Data for the task START
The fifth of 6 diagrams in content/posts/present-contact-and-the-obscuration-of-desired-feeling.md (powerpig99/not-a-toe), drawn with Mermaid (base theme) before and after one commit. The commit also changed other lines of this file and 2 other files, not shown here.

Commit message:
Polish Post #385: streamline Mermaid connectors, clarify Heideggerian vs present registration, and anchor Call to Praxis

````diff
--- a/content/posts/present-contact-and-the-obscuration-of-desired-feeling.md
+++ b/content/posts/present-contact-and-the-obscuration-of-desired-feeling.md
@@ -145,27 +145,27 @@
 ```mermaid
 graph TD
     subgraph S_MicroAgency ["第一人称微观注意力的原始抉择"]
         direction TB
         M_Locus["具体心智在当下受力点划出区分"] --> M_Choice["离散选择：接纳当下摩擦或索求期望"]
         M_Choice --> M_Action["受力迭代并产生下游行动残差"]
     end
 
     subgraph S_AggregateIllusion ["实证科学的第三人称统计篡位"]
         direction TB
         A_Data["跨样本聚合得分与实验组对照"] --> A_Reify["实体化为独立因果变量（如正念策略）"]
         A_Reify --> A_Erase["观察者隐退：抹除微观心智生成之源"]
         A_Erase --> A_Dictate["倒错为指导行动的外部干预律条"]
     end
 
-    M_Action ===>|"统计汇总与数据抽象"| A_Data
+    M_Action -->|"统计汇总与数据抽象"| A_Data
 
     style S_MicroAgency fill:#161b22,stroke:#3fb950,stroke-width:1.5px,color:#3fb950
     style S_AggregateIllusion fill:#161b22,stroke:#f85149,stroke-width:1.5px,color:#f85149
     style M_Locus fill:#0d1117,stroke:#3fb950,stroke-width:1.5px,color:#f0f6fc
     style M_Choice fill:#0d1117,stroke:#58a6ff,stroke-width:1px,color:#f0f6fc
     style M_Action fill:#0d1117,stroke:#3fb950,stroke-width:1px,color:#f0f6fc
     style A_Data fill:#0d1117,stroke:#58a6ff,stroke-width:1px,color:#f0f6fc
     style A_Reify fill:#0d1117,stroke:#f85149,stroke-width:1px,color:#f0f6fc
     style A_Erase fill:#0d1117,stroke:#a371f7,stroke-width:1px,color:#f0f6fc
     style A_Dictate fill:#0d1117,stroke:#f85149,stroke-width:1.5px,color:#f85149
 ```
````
Data for the task END
Data for the task START
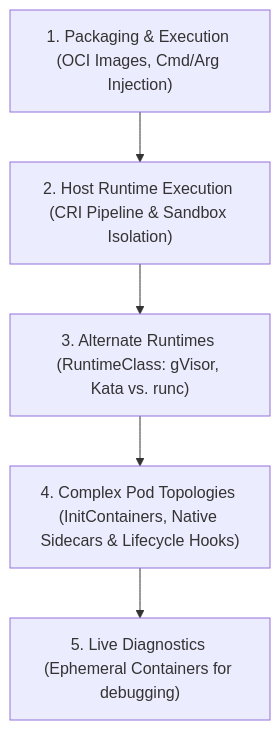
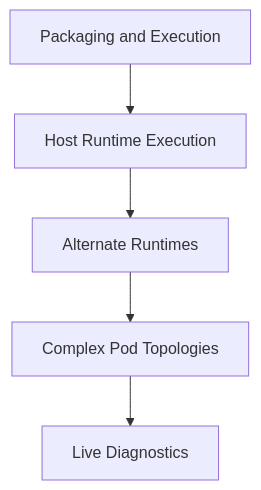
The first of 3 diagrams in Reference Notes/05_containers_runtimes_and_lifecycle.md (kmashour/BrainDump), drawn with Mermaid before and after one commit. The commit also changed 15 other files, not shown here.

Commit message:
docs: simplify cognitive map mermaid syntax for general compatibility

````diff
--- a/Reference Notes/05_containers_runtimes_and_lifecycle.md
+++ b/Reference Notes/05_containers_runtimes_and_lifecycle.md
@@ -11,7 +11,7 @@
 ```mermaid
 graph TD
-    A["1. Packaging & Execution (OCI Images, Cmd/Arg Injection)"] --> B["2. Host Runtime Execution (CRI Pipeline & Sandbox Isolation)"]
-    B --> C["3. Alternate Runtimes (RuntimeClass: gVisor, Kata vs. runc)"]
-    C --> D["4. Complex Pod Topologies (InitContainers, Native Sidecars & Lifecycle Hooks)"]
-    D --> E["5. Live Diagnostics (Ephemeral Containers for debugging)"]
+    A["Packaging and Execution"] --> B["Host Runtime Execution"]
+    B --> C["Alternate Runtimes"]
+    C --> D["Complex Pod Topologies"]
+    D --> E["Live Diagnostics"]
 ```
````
Data for the task END
Data for the task START
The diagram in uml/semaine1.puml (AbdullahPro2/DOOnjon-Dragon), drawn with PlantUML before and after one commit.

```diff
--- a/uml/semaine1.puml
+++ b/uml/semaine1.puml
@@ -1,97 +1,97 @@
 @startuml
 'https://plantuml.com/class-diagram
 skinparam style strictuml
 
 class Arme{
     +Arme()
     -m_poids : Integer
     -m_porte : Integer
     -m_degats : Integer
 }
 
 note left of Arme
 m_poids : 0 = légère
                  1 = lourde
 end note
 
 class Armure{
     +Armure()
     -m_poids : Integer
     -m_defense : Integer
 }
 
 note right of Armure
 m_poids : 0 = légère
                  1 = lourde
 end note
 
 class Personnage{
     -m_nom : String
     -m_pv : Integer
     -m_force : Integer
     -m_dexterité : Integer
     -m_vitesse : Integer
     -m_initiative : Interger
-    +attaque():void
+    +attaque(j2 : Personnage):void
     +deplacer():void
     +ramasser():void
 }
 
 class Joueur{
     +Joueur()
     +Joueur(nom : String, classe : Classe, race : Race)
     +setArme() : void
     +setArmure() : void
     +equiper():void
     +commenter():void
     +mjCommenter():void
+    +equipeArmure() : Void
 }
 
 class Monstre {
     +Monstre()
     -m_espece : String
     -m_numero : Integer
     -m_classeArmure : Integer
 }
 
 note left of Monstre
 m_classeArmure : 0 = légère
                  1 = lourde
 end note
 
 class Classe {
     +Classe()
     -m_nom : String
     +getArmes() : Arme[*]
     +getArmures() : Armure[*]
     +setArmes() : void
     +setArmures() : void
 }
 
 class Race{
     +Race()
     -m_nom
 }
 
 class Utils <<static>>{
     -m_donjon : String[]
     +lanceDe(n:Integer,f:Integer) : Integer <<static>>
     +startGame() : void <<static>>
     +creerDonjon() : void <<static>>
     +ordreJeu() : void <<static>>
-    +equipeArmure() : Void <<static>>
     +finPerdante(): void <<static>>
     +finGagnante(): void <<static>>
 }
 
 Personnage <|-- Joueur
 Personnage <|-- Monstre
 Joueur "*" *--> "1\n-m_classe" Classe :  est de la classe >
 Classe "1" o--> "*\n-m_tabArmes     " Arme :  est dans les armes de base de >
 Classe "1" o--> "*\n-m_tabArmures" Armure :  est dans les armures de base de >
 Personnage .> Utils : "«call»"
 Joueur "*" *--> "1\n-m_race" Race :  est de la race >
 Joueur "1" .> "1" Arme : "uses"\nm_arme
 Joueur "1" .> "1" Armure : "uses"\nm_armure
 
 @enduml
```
Data for the task END
**Work order:** Starting at the line above that contains "Packaging & Execution", write out each line exactly until the line that contains "(RuntimeClass: gVisor, Kata" has been written, and stop there.

**Expected output:**
-    A["1. Packaging & Execution (OCI Images, Cmd/Arg Injection)"] --> B["2. Host Runtime Execution (CRI Pipeline & Sandbox Isolation)"]
-    B --> C["3. Alternate Runtimes (RuntimeClass: gVisor, Kata vs. runc)"]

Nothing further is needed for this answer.